  • Tomboy and Girly Girl: Dotty and her older sister Pepper respectively.
  • Trademark Favorite Food: Pepper describes hotdogs as "Dotty's favorite fruit". In another episode, when going to a circus, Dotty has calculated the budget they'd need for snacks. She's assigned five hotdogs for herself in that budget, and when the mystery breaks out and she is sent home, she complains that she's only had four hotdogs.
  • Tragic Villain: A few of the bad guys come across this way.
    • In the pilot, the counterfeiters are just acting To try and save their once great theater, which other people are also sentimental about, from being demolished.
    • The culprit in "The Vanishing Airport" is implied to have been cheated and mistreated by his employer, being a brilliant design engineer who ended up as a mechanic.
  • Video Phone: The Club's car is equipped with one, which is connected by their Gadget Watch pager functions.
  • Villain of Another Story:
    • In the pilot, a newspaper editor talks about how some of his recent stories have exposed the corrupt deeds of the city's mayor, but the mayor is never seen or mentioned again.
    • In "The Missing Pig Caper," Dotty's background check reveals that Mr. Cleek, the valet of wealthy gourmand Mr. Glut, is a career thief and Con Artist. It's implied that Mr. Glut is Cleek's latest mark, but he's completely innocent of stealing the prized pig Mr. Glut hopes to eat (and is willing to pay a great deal of money for). Upon hearing that he is a suspect, Cleek replies that stealing a pig is beneath him.
  • Vitriolic Best Buds:
    • D.D. and Pepper, with loads of Snark-to-Snark Combat.
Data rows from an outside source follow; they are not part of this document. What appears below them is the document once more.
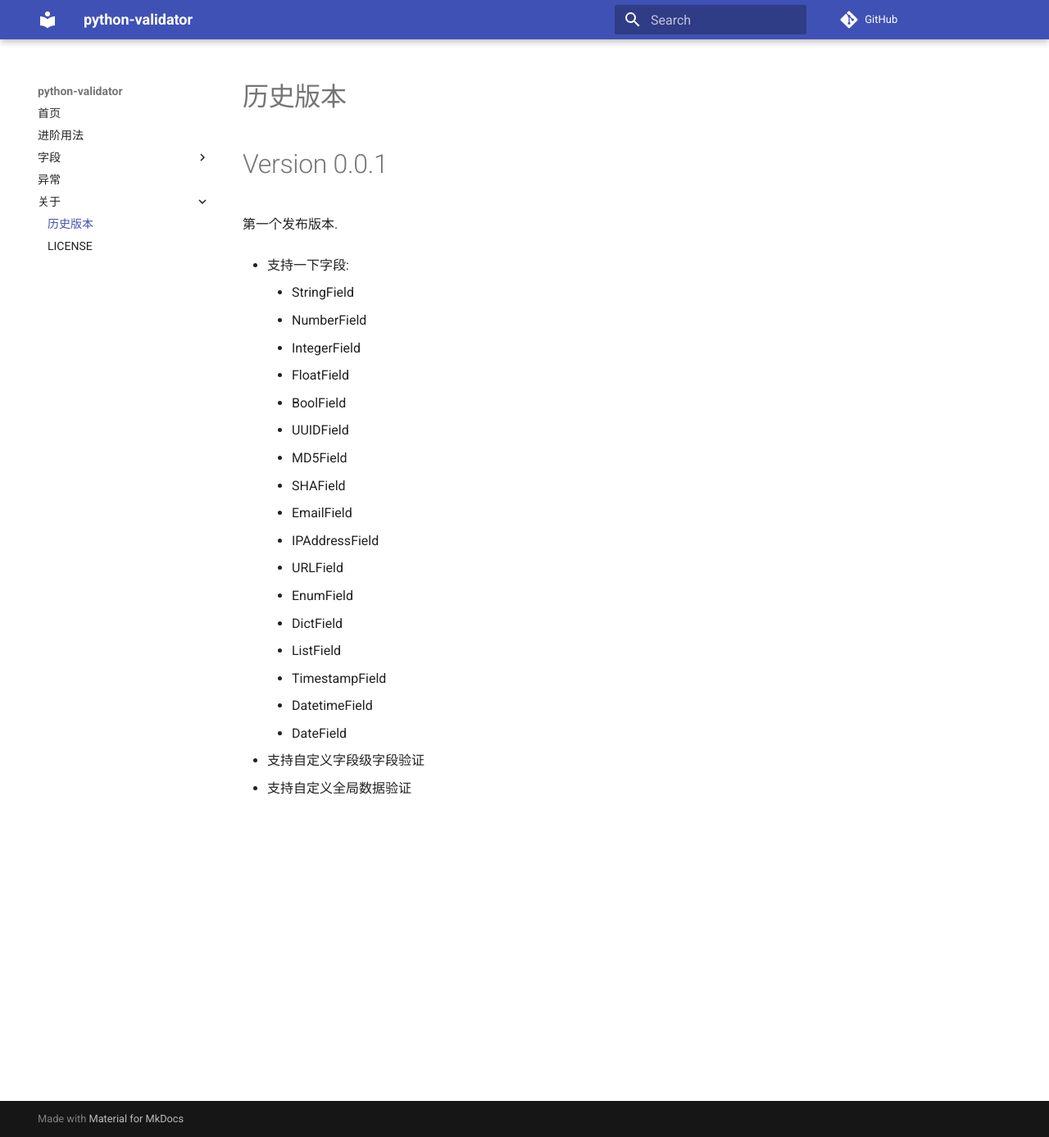
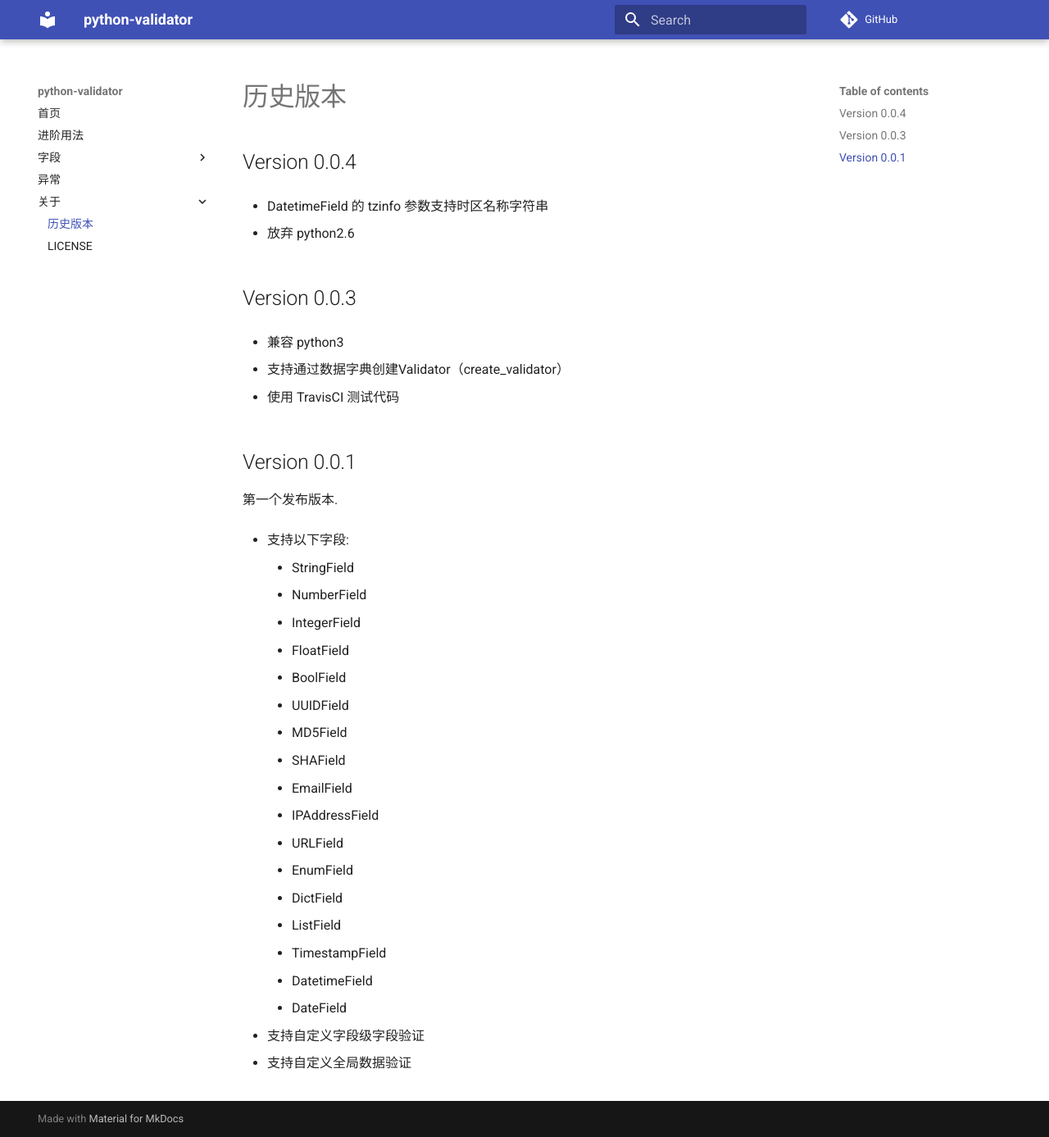
Before and after one commit to ausaki/python-validator, an MkDocs documentation site: the page built from docs/history.md, in a window 1280 px wide and 1387 px high. Shown: the whole window at 82% size. Built offline with MkDocs 1.6.1 and Material for MkDocs 9.7.7, drawn with Linux system fonts in a browser that asks for light colours; comment, search, counter and statistics services are not loaded; old or Windows-style settings are respelled for this version of MkDocs.

Commit message:
update history

```diff
--- a/docs/history.md
+++ b/docs/history.md
@@ -1,10 +1,25 @@
 # 历史版本
 
-# Version 0.0.1
+## Version 0.0.4
+
+- DatetimeField 的 tzinfo 参数支持时区名称字符串
+
+- 放弃 python2.6
+
+
+## Version 0.0.3
+
+- 兼容 python3
+
+- 支持通过数据字典创建Validator（create_validator）
+
+- 使用 TravisCI 测试代码
+
+## Version 0.0.1
 
 第一个发布版本.
 
-- 支持一下字段:
+- 支持以下字段:
 
     - StringField
     - NumberField
```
    • Woofer and Wimper are paired together and have a strong bond despite how much Woofer throws his weight around and how much Woofer can feel threatened by Wimper's (relatively) greater intelligence.
  • Weirdness Magnet: It's the thing to be as a Hanna-Barbera meddling kid.
  • Why Are You Looking at Me Like That?: Dotty pulls this with Woofer and Wimper in "The Real Gone Gondola" in order to join the others.
    Woofer: Uh oh...the kid's got that look in her eyes.
    Wimper: Yeah. Last time we got the blame for it.
  • Wraparound Background: It's a Hanna-Barbera cartoon. What did you expect?
  • You Meddling Kids: More than a few villains expressed frustration that they would have gotten away with it if not for the "nosy" kids. Possibly adding insult to injury, at least a few of them only cited "three nosy kids", utterly discounting Dotty's contributions. Possibly justified. Larry and the others insisted on leaving Dotty at home to keep her safe. Revealing to desperate, potentially dangerous men that she cracked most of the clues might have put her in danger.
  • You Need a Breath Mint: One episode had D.D. and Pepper chased by a vampire, so they eat cloves of garlic and then say "H-h-h-h-h-hi!" to him. The vampire wilts and runs away. As a gag, Pepper does this to Woofer and Wimper, causing them to melt to the ground in repulsion.